We still don’t have the substitute bill, so today’s hearing was on the current version.
Testimony against the bill came primarily from the prosecutors’ and the sheriffs/police chiefs associations–they even dragged out the specter of releasing Gary Ridgeway. But prosecutors did suggest that they might consider this review system if agg murder and murder required 20 or 25 years to be eligible for a hearing. That’s a reasonable point of negotiation. Most of the victim testimony came from a single family and was as much about the incompetence of the ISRB and the hassle of being asked repeatedly for input as it was about the punishment for the person who did it.

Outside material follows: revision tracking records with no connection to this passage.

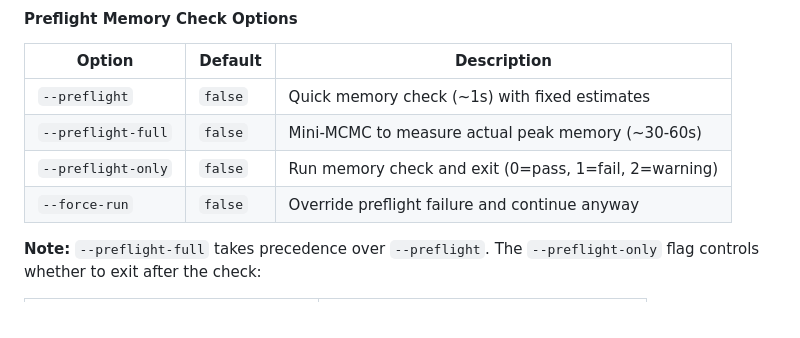
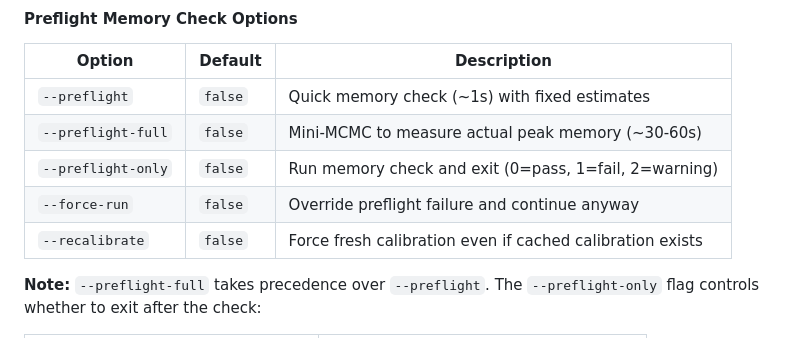
Before and after one commit to cupidthatbtc/aoty_pred_pub, a Markdown page: docs/CLI.md, the part around the change. Rendered like a GitHub page.

Commit message:
docs(cli): add --recalibrate flag to preflight documentation

```diff
--- a/docs/CLI.md
+++ b/docs/CLI.md
@@ -67,6 +67,7 @@ aoty-pipeline run [OPTIONS]
 | `--preflight-full` | `false` | Mini-MCMC to measure actual peak memory (~30-60s) |
 | `--preflight-only` | `false` | Run memory check and exit (0=pass, 1=fail, 2=warning) |
 | `--force-run` | `false` | Override preflight failure and continue anyway |
+| `--recalibrate` | `false` | Force fresh calibration even if cached calibration exists |
 
 **Note:** `--preflight-full` takes precedence over `--preflight`. The `--preflight-only` flag controls whether to exit after the check:
 
```
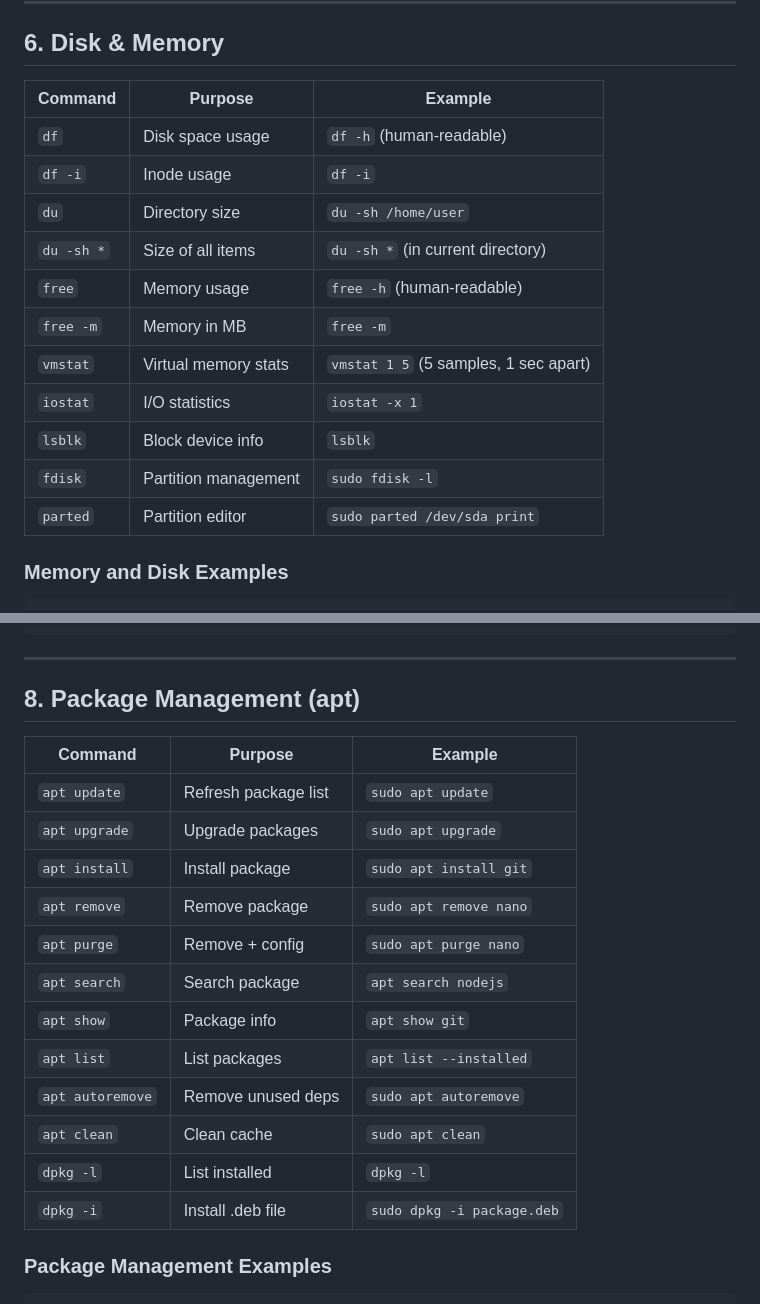
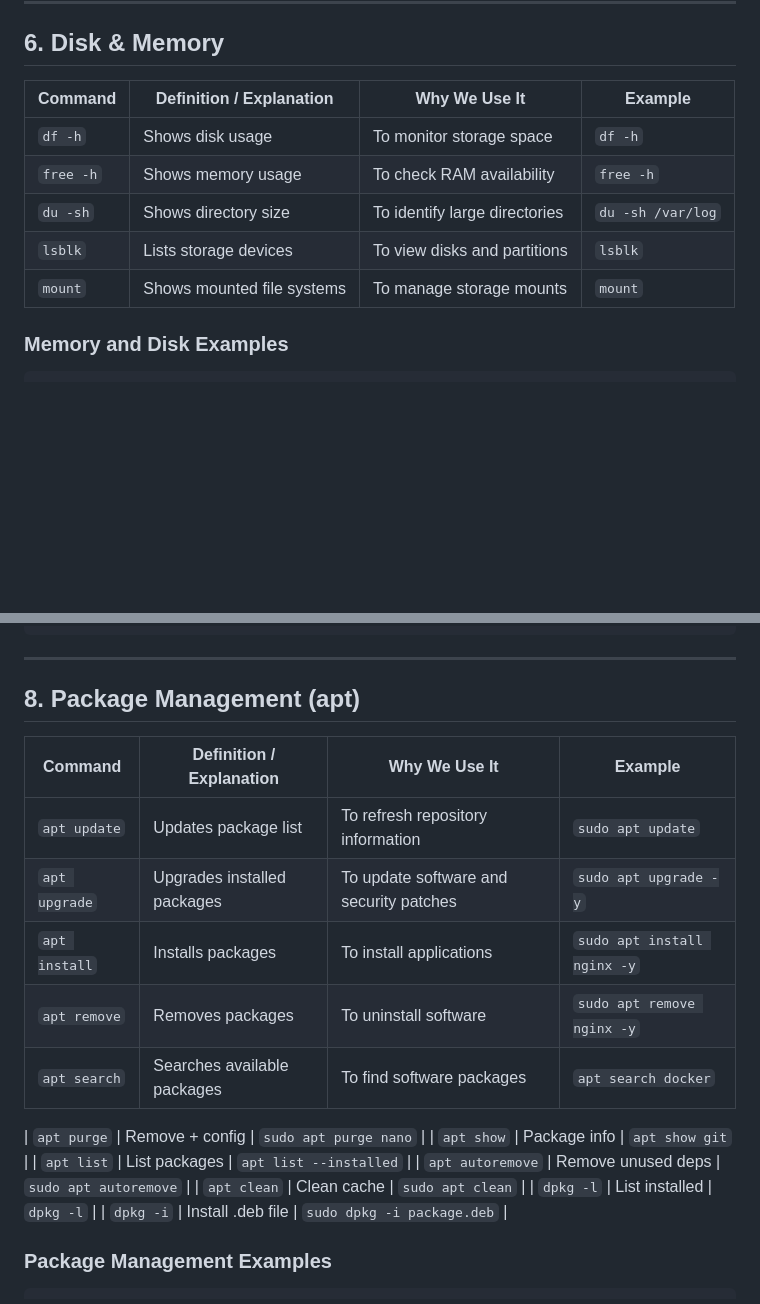
Before and after one commit to priyankad1520/Devepos-Concepts, a Markdown page: 1. Linux/commands.md, 2 parts joined by grey strips. Rendered like a GitHub page; blank space fills up the shorter version.

```diff
--- a/1. Linux/commands.md
+++ b/1. Linux/commands.md
@@ -398,19 +383,13 @@ wget https://example.com/file.zip
 
 ## 6. **Disk & Memory**
 
-| Command | Purpose | Example |
-|---------|---------|---------|
-| `df` | Disk space usage | `df -h` (human-readable) |
-| `df -i` | Inode usage | `df -i` |
-| `du` | Directory size | `du -sh /home/user` |
-| `du -sh *` | Size of all items | `du -sh *` (in current directory) |
-| `free` | Memory usage | `free -h` (human-readable) |
-| `free -m` | Memory in MB | `free -m` |
-| `vmstat` | Virtual memory stats | `vmstat 1 5` (5 samples, 1 sec apart) |
-| `iostat` | I/O statistics | `iostat -x 1` |
-| `lsblk` | Block device info | `lsblk` |
-| `fdisk` | Partition management | `sudo fdisk -l` |
-| `parted` | Partition editor | `sudo parted /dev/sda print` |
+| Command   | Definition / Explanation   | Why We Use It                 | Example           |
+| --------- | -------------------------- | ----------------------------- | ----------------- |
+| `df -h`   | Shows disk usage           | To monitor storage space      | `df -h`           |
+| `free -h` | Shows memory usage         | To check RAM availability     | `free -h`         |
+| `du -sh`  | Shows directory size       | To identify large directories | `du -sh /var/log` |
+| `lsblk`   | Lists storage devices      | To view disks and partitions  | `lsblk`           |
+| `mount`   | Shows mounted file systems | To manage storage mounts      | `mount`           |
 
 ### **Memory and Disk Examples**
 
@@ -468,21 +457,23 @@ sudo systemctl disable apache2
 ---
 
 ## 8. **Package Management (apt)**
+| Command       | Definition / Explanation    | Why We Use It                           | Example                     |
+| ------------- | --------------------------- | --------------------------------------- | --------------------------- |
+| `apt update`  | Updates package list        | To refresh repository information       | `sudo apt update`           |
+| `apt upgrade` | Upgrades installed packages | To update software and security patches | `sudo apt upgrade -y`       |
+| `apt install` | Installs packages           | To install applications                 | `sudo apt install nginx -y` |
+| `apt remove`  | Removes packages            | To uninstall software                   | `sudo apt remove nginx -y`  |
+| `apt search`  | Searches available packages | To find software packages               | `apt search docker`         |
 
-| Command | Purpose | Example |
-|---------|---------|---------|
-| `apt update` | Refresh package list | `sudo apt update` |
-| `apt upgrade` | Upgrade packages | `sudo apt upgrade` |
-| `apt install` | Install package | `sudo apt install git` |
-| `apt remove` | Remove package | `sudo apt remove nano` |
+
 | `apt purge` | Remove + config | `sudo apt purge nano` |
-| `apt search` | Search package | `apt search nodejs` |
 | `apt show` | Package info | `apt show git` |
 | `apt list` | List packages | `apt list --installed` |
 | `apt autoremove` | Remove unused deps | `sudo apt autoremove` |
 | `apt clean` | Clean cache | `sudo apt clean` |
 | `dpkg -l` | List installed | `dpkg -l` |
 | `dpkg -i` | Install .deb file | `sudo dpkg -i package.deb` |
+
 
 ### **Package Management Examples**
 
```
Also changed, not shown: other parts of 1. Linux/commands.md (+64 -61 lines).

Testimony in favor of the bill. We had a strong and detailed presentation by Jeannie Darneille on why we needed the legislation and how it came about, as well as strong testimony from a number of panels, including former prisoners, family members, Katherine Beckett (UW researcher), DRW (about elderly prisoners). We also had crime survivors testifying in favor of the bill. The most memorable and emotional testimony of the day, to me, came from a victim who’d nearly been killed and is now about to become a father. He demanded that the government not use the fact that he had been hurt as an excuse for hurting someone else.
What’s next? Well, we’ll have to let you know. Normally, if we weren’t waiting on the substitute, the bill would be scheduled for executive action in the next day or two (that is, a vote by the committee to move it forward). But perhaps they’ll do something exceptional in this case. One way or the other, the bill must move forward before Feb 22, the deadline for getting it out of the committee, to have a chance of passing this session.
Prison Voice Washington